Corridors (directly related), Downtowns (partial related)
Rockville, Maryland, a close-in suburb of Washington, DC
15 acres of aging strip retail, a gas station, and deteriorated townhomes.
644 condominium units, 175,000 sq. ft. retail, 600,000 sq. ft. office, town square, library, arts and innovation center, tech business incubator, 3 wrapped structured parking garages (970 spaces) with both public and private components.
Federal Realty Investment Trust & RD Rockville, LLC in partnership with City of Rockville, Montgomery County, State of Maryland and the federal government
The Town Square has wide sidewalks (up to 20 feet) lined with retail and outdoor seating for restaurants. Two new streets – Gibbs Street and the extension of Maryland Avenue – have made the blocks shorter and more uniformly sized. The development is about 1/5 mile from the metro rail station and is accessible by bicycle on multi-use paths. Much of the development adjoining the town square (along Rockville Pike) remains an auto-oriented commercial strip.
The Town Square has a mixture of employment, residential, recreational and civic uses. Retail establishments include many national chains and some local businesses. Street-level retail with residential and office space on upper floors creates a lively community with traffic in both daytime and evening hours. Outdoor civic spaces, such as the town green and the rooftop event space, combine with an indoor civic space (the public library) to facilitate community gatherings in all seasons.
Tools and Actions
Rockville Town Square opened in 2006, but the planning process began with a community visioning that took place in the mid-1990s. The city entered into the visioning process hoping to address issues including the absence of an attractive town center environment, a declining retail economy, and a shortage of multifamily housing.
The community-based planning process was one essential element of the project’s success. The community vision developed in the mid-1990s drove development of a Town Center Master Plan, which was adopted by the Mayor and Council in 2001. Throughout 2003 and 2004, the City held additional citizen forums to unveil new elements of the plan and to obtain citizen input.
Another essential element of the project’s success was collaboration with private-sector development partners. The city owned only 4.5 acres of the land, and the rest was owned by private landowners. The Town Square cost approximately $352 million, more than 70 percent of which came from private sources.

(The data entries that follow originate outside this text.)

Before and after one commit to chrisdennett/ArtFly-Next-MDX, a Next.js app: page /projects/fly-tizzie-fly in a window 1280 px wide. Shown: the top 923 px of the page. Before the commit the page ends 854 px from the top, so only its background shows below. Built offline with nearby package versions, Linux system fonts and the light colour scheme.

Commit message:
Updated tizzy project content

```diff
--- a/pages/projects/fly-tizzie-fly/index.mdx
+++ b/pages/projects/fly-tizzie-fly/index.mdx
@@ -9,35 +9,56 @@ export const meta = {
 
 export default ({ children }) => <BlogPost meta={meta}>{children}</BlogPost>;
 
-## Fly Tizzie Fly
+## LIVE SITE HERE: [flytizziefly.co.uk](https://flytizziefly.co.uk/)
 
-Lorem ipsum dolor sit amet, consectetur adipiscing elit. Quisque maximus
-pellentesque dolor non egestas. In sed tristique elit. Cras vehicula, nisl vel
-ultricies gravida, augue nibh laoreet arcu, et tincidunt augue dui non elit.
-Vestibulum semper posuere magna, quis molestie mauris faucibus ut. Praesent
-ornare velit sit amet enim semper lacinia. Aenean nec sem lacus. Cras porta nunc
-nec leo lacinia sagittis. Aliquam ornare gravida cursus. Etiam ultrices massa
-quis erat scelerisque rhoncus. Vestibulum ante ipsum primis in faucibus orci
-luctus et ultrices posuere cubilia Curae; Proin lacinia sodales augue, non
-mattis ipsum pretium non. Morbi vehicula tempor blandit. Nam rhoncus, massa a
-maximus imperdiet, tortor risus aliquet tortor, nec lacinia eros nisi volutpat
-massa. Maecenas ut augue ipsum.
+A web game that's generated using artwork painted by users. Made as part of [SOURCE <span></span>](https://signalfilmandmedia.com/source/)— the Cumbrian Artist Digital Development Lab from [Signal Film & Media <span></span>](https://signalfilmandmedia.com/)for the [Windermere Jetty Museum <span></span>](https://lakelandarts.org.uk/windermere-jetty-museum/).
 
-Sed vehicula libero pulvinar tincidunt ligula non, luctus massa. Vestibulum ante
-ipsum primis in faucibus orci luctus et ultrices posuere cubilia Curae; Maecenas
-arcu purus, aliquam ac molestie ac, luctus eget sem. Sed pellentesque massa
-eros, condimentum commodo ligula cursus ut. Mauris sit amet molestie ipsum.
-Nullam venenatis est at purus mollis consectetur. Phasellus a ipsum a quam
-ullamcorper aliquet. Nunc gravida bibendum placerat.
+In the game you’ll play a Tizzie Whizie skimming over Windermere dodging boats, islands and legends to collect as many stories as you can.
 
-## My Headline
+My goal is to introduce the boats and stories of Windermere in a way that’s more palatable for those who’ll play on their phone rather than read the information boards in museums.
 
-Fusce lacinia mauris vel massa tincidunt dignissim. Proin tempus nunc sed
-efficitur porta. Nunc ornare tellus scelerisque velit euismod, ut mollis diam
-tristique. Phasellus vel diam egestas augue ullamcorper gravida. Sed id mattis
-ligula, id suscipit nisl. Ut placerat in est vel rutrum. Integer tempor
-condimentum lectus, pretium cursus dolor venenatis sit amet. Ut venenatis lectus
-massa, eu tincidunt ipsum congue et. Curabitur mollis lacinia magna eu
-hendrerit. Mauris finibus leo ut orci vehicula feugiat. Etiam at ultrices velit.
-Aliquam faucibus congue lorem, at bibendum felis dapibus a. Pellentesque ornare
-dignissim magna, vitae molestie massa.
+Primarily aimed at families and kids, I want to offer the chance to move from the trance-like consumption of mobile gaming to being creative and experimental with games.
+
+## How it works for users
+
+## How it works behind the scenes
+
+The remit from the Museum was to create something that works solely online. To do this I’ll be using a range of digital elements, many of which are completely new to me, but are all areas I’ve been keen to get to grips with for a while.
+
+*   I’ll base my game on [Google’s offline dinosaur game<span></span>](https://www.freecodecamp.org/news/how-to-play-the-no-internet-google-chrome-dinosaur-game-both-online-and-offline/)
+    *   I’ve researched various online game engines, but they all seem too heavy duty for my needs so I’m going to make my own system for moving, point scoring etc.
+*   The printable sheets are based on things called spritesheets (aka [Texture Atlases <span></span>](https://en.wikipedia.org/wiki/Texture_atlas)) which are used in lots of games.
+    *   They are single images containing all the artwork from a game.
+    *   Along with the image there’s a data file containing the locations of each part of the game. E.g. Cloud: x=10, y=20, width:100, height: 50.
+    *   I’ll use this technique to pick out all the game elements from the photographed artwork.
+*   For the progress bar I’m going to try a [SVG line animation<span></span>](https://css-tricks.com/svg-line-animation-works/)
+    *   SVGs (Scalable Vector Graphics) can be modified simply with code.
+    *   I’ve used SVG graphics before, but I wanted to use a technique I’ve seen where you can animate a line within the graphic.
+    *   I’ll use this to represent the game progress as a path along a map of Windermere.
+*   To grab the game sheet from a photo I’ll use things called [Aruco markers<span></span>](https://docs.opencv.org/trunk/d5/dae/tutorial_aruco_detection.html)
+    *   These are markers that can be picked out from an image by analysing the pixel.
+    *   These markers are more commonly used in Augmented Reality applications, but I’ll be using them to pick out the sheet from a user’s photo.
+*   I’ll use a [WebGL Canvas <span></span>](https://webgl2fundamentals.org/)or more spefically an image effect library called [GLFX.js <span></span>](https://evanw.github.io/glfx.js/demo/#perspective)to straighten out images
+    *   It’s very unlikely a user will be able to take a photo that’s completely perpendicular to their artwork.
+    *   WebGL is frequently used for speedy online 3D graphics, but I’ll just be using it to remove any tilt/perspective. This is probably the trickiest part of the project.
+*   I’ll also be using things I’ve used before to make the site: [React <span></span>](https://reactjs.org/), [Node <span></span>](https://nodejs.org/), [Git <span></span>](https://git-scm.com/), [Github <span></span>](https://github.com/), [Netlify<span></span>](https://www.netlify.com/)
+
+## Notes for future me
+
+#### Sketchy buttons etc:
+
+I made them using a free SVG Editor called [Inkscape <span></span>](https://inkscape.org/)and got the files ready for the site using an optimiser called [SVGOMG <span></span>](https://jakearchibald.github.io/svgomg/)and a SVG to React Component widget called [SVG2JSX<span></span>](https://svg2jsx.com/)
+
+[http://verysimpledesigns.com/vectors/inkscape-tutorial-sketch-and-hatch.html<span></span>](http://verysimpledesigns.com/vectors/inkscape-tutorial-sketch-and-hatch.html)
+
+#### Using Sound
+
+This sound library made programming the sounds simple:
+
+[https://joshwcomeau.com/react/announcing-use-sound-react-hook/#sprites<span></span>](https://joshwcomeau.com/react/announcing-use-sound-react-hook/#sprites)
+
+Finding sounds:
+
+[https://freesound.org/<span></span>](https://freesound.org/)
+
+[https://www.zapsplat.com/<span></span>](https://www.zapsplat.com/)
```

Private-sector development partners also participated in the community planning process. They worked with the city to outline the design of the town square at a very detailed level. This helped ensure the creation of a pedestrian-friendly environment in alignment with the community vision that would also meet the developers’ specifications.